Rapid serial visual presentation (RSVP) is a scientific method for studying the timing of vision. In RSVP, a sequence of stimuli are shown to an observer at one location in their visual field. The observer is instructed to report one of these stimuli - the target - which has a feature that differentiates it from the rest of the stream. For instance, observers may see a sequence of stimuli consisting of grey letters with the exception of one red letter. They are told to report the red letter. People make errors in this task in the form of reports of stimuli that occurred before or after the target. The position in time of the letter they report, relative to the target, is an estimate of the timing of visual selection on that trial.
Peripheral reading is vital to those suffering from central field loss, which is most commonly seen in the elderly. Factors which might limit one's peripheral reading rate include acuity, crowding, and eye movements. Many find difficulty making the correct eye movements for peripheral reading, but the dependence on eye movements can be minimized through the presentation format of RSVP.
- Attentional blink
- The term Rapid Serial Visual Presentation is also used in Information Visualization to describe a computer interface technique proposed in 2002 by Robert Spence (engineer), in which a collection of images is presented sequentially and rapidly to help find an image of interest.
- "Potter, Mary Ph.D. Professor of Psychology, Emerita Brain & Cognitive Sciences". Brain & Cognitive Sciences. Retrieved 11 December 2020.
- Pelli, D. G.; Tillman, K. A.; Freeman, J.; Su, M.; Berger, T. D.; Majaj, N. J. (2007). "Crowding and eccentricity determine reading rate". Journal of Vision. 7 (2): 20.1–36. doi:10.1167/7.2.20. PMID 18217835.

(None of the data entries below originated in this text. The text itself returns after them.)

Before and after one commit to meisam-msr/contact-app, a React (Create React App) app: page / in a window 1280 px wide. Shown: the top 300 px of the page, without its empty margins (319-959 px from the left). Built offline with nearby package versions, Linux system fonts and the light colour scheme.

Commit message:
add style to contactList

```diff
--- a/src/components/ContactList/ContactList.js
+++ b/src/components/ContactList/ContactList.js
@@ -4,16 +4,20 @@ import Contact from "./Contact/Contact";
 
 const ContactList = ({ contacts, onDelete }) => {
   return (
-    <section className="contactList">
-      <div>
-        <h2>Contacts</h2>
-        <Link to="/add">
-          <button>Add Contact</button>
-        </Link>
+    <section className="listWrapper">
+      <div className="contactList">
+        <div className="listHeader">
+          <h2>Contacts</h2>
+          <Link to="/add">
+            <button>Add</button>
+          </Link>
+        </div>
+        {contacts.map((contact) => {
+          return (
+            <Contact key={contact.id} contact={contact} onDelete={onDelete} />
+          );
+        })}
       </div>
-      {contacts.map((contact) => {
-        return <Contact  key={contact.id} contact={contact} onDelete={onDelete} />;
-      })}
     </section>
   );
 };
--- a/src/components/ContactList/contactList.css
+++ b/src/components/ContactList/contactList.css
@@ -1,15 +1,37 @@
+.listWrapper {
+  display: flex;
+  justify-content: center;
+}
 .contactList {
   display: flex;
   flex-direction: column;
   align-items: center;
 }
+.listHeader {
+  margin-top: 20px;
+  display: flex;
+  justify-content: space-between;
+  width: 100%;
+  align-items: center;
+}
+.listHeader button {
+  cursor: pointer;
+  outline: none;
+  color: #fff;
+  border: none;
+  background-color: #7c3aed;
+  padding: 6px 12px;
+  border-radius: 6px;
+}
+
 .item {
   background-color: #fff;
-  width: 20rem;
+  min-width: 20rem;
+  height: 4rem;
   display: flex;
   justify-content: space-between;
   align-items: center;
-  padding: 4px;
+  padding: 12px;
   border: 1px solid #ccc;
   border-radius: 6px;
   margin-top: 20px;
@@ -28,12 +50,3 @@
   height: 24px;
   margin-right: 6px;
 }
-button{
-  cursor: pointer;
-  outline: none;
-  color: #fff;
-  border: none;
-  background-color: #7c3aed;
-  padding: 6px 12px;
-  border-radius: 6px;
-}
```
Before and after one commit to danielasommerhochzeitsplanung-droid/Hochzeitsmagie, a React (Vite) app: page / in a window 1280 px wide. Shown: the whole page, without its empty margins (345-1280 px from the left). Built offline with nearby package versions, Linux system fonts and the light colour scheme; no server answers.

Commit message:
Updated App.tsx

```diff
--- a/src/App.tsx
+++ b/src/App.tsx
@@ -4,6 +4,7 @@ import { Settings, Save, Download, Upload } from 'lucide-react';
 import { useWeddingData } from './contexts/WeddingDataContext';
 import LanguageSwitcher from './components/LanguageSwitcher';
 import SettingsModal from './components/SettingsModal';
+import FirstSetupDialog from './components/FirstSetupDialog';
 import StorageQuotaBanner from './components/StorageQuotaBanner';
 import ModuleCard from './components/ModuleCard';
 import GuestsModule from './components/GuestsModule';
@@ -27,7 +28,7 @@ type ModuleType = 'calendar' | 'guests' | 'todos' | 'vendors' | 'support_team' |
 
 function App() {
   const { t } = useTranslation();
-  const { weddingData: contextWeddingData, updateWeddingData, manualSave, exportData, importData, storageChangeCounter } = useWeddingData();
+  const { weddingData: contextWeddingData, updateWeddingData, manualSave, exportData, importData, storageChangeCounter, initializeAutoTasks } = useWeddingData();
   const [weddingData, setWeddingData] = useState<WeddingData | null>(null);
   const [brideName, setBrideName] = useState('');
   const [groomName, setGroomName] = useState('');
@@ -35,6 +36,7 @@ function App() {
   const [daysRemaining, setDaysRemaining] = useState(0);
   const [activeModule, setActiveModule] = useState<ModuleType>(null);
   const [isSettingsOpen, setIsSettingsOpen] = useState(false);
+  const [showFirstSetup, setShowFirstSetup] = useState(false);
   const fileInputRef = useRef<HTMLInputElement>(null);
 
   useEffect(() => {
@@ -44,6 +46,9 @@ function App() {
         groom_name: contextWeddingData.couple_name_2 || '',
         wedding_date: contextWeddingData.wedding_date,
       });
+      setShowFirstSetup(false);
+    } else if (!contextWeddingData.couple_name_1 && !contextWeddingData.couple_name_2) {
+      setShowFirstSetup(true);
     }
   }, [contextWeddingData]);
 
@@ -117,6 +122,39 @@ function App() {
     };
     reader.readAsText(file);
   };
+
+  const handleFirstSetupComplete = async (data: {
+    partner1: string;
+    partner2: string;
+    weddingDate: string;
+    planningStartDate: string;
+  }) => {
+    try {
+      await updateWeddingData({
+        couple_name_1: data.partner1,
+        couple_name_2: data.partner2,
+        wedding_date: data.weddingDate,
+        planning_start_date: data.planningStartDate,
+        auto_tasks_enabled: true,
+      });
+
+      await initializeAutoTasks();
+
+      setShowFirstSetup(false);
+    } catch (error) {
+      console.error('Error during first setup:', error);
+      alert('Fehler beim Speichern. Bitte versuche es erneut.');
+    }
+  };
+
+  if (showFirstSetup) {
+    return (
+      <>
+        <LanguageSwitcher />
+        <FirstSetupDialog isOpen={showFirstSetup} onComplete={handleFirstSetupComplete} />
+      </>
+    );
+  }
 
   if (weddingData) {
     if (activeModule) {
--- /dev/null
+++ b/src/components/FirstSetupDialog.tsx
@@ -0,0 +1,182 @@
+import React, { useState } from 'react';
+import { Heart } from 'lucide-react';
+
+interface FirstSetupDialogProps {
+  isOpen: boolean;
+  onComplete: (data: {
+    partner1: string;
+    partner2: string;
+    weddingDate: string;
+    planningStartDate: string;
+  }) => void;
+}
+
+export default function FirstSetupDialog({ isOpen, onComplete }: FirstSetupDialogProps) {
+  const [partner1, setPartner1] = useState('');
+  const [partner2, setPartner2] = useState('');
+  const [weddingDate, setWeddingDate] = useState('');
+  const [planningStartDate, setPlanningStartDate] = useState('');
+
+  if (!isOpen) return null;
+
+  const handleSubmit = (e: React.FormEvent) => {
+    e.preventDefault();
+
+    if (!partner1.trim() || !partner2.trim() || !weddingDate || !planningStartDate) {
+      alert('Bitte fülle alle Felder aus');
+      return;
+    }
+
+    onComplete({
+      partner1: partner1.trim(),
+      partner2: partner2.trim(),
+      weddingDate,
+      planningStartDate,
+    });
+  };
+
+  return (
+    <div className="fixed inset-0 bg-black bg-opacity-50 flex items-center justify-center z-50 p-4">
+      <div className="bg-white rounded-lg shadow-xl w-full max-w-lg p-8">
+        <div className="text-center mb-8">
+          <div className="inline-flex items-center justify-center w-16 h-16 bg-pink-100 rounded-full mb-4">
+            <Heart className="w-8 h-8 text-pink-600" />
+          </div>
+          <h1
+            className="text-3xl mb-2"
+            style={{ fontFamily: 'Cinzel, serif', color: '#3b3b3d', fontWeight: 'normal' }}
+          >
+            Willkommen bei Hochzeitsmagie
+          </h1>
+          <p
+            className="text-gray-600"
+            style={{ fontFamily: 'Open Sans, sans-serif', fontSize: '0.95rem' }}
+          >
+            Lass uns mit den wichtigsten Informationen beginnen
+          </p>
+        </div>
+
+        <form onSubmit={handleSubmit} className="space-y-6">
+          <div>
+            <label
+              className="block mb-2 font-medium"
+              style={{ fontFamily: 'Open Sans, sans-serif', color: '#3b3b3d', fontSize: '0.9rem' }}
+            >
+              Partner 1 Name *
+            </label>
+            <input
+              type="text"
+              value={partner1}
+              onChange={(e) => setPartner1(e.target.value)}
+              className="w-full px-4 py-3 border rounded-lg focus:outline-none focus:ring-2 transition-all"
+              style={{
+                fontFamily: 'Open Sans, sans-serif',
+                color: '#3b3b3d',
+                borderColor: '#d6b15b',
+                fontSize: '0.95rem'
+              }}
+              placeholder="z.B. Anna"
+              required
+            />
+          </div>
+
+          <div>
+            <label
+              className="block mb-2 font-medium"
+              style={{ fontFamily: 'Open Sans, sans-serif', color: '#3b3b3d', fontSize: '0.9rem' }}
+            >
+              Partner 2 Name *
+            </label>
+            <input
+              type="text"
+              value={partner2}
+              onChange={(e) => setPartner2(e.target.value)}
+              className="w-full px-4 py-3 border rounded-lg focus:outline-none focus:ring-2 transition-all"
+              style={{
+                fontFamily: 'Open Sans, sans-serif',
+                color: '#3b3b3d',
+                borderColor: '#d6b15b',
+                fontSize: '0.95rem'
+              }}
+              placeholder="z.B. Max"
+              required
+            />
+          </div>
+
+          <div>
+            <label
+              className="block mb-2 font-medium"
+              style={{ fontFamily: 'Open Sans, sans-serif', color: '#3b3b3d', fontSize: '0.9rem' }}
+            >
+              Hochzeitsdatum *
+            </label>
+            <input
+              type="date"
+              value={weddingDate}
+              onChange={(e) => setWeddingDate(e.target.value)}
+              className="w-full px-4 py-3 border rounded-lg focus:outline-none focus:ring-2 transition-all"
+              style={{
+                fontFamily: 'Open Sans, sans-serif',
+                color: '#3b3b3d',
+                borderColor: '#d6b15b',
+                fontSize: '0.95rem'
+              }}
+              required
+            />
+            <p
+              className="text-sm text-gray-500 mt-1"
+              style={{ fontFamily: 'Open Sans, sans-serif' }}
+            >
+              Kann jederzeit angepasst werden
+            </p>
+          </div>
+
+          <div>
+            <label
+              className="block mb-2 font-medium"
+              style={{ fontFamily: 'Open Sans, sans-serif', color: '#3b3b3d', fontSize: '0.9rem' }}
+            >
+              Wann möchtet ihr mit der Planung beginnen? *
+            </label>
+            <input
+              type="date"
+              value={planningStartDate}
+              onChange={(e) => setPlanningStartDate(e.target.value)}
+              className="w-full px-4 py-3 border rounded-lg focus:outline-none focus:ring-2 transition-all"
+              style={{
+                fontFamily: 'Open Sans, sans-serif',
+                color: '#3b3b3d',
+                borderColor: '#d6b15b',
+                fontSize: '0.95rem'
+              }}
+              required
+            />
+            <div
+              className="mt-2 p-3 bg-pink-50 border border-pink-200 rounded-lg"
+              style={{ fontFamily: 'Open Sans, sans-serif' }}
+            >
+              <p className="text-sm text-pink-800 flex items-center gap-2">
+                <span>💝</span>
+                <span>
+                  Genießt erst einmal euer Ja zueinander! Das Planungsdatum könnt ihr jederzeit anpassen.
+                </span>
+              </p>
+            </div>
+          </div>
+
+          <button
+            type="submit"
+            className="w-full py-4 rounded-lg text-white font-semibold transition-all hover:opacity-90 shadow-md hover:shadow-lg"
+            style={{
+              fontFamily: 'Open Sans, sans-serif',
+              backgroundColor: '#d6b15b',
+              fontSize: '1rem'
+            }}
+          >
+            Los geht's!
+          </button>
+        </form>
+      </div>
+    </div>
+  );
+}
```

- https://www.amazon.com/Rapid-Serial-Visual-Presentation-SpringerBriefs/dp/1447150848 - Rapid Serial Visual Presentation: Design for Cognition (SpringerBriefs in Computer Science) 2013th Edition